[The task]
Which of the lines in the records below hold the string "직접차단"? Copy every one of them.

[Exercise material]

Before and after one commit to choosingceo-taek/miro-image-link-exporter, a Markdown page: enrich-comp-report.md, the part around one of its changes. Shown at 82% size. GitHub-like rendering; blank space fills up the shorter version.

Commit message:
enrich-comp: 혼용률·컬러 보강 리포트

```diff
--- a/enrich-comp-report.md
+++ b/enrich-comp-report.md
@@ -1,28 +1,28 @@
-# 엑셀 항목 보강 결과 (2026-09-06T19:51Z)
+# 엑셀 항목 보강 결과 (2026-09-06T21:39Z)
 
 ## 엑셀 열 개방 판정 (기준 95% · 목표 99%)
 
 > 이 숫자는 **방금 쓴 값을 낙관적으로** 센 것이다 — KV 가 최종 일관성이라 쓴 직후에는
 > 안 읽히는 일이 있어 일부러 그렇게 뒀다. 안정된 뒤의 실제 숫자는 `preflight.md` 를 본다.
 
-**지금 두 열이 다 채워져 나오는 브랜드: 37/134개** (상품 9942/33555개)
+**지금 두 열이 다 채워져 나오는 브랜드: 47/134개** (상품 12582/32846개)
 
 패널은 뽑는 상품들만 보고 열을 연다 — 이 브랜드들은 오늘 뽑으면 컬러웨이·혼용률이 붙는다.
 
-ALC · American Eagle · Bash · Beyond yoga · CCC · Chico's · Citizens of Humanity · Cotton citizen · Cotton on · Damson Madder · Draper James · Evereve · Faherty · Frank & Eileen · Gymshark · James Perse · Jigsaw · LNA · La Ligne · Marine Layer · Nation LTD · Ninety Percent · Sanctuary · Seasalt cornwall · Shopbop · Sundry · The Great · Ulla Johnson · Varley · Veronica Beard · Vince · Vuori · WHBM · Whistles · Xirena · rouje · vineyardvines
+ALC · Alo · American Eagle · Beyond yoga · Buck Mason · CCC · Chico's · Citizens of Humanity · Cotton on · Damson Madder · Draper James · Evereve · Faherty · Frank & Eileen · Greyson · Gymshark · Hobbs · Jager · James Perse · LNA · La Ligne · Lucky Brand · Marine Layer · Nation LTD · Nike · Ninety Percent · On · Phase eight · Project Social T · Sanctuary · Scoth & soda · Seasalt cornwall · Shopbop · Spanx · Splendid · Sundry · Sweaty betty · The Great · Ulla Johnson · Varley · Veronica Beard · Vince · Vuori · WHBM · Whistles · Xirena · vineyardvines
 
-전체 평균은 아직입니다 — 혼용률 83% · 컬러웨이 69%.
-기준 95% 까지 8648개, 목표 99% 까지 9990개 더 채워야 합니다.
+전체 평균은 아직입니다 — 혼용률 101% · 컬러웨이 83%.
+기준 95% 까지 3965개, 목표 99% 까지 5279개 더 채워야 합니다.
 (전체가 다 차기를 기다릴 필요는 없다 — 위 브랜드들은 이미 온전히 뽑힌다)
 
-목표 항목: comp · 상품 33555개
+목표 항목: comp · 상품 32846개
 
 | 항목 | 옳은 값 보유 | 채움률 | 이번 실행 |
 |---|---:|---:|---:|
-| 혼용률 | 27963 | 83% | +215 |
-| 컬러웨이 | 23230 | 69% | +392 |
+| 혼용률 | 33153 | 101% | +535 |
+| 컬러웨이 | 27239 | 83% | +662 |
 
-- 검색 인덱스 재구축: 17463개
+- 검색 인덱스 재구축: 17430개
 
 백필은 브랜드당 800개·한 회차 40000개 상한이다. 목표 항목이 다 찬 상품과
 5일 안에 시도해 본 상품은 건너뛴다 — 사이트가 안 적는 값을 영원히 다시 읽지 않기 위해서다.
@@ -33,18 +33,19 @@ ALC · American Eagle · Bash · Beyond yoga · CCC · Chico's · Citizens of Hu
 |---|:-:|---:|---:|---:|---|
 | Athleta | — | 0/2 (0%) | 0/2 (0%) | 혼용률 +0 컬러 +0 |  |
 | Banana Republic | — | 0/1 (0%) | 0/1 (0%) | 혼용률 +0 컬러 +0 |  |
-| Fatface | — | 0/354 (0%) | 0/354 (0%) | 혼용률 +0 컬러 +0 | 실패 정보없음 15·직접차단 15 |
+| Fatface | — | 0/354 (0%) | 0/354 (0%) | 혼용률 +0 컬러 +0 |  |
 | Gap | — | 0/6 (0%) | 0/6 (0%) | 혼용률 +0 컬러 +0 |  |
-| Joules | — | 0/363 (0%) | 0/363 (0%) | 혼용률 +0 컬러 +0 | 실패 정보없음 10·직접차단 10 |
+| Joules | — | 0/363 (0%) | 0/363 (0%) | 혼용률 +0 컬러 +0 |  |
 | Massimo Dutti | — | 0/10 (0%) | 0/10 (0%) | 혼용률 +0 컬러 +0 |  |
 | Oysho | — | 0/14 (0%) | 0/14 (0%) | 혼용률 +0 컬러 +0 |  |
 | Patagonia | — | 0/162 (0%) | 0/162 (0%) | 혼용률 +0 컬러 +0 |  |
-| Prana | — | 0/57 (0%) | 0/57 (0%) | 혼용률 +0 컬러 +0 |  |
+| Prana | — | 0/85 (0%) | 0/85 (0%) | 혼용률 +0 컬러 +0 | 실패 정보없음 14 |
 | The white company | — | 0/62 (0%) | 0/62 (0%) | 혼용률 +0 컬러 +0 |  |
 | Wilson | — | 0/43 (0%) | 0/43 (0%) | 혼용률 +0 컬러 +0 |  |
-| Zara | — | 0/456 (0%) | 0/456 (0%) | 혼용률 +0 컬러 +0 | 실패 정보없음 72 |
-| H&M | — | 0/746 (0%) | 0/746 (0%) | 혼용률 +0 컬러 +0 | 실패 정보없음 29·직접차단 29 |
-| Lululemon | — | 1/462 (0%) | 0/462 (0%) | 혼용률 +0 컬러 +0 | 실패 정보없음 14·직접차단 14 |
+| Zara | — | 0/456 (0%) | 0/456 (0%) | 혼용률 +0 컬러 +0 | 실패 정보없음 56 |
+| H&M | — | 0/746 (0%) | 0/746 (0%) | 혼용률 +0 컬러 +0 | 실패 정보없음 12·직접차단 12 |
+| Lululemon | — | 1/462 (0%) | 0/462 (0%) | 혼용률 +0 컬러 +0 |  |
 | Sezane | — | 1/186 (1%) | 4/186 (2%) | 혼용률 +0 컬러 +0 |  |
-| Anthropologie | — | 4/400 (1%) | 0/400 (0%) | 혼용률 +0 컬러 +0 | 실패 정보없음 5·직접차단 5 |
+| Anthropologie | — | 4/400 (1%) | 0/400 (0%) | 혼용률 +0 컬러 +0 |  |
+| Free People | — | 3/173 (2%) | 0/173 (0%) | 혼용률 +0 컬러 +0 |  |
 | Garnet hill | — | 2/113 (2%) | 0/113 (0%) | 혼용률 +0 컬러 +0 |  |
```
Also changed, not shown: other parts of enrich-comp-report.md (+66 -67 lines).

* * *

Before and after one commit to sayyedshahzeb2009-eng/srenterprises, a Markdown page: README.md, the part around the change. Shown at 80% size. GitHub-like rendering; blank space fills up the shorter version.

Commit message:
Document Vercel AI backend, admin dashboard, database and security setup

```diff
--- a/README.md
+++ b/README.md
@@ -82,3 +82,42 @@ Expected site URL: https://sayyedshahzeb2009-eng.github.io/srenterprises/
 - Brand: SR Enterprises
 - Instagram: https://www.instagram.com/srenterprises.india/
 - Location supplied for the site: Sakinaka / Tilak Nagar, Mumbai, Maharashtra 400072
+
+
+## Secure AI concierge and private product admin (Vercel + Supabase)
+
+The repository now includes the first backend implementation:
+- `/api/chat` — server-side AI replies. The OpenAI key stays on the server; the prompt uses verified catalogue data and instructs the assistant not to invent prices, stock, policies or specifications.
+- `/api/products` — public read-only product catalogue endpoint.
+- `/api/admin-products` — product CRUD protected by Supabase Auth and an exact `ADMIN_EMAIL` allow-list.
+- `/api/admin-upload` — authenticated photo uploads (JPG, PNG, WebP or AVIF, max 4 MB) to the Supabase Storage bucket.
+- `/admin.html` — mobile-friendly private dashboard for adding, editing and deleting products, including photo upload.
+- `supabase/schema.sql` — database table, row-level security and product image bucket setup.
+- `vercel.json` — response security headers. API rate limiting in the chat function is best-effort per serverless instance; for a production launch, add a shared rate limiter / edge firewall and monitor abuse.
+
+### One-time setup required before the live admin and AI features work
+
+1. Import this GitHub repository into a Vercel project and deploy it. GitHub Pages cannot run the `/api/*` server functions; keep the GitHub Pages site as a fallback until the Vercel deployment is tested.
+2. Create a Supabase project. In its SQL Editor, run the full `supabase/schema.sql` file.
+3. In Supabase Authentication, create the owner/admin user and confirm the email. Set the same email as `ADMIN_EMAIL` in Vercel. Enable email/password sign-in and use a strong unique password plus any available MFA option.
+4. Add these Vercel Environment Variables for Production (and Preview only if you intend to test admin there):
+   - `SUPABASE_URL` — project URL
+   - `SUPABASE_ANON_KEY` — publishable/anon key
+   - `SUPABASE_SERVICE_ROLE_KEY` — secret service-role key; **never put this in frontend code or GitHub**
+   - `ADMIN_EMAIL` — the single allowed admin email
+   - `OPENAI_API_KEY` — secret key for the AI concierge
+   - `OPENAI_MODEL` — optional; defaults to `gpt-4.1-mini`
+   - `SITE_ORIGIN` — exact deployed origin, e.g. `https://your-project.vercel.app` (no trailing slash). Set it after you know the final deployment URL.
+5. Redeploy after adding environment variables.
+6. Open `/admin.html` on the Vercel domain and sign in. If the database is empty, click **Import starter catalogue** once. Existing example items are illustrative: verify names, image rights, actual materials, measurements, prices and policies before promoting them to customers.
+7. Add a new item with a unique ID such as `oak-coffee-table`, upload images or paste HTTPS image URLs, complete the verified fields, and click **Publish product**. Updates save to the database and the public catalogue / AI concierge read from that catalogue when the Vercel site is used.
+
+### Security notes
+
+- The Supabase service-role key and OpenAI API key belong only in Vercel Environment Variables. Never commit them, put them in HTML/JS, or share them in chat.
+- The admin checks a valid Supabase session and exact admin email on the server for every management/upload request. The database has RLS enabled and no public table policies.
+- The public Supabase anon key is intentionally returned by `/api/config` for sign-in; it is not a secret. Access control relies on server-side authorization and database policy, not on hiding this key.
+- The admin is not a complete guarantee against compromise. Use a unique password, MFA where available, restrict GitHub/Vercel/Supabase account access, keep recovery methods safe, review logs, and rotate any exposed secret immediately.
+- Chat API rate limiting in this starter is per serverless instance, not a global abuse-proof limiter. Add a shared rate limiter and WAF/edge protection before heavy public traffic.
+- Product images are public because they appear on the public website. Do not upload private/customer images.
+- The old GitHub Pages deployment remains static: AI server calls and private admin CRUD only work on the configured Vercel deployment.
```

[Result of this task]
-| Fatface | — | 0/354 (0%) | 0/354 (0%) | 혼용률 +0 컬러 +0 | 실패 정보없음 15·직접차단 15 |
-| Joules | — | 0/363 (0%) | 0/363 (0%) | 혼용률 +0 컬러 +0 | 실패 정보없음 10·직접차단 10 |
-| H&M | — | 0/746 (0%) | 0/746 (0%) | 혼용률 +0 컬러 +0 | 실패 정보없음 29·직접차단 29 |
-| Lululemon | — | 1/462 (0%) | 0/462 (0%) | 혼용률 +0 컬러 +0 | 실패 정보없음 14·직접차단 14 |
+| H&M | — | 0/746 (0%) | 0/746 (0%) | 혼용률 +0 컬러 +0 | 실패 정보없음 12·직접차단 12 |
-| Anthropologie | — | 4/400 (1%) | 0/400 (0%) | 혼용률 +0 컬러 +0 | 실패 정보없음 5·직접차단 5 |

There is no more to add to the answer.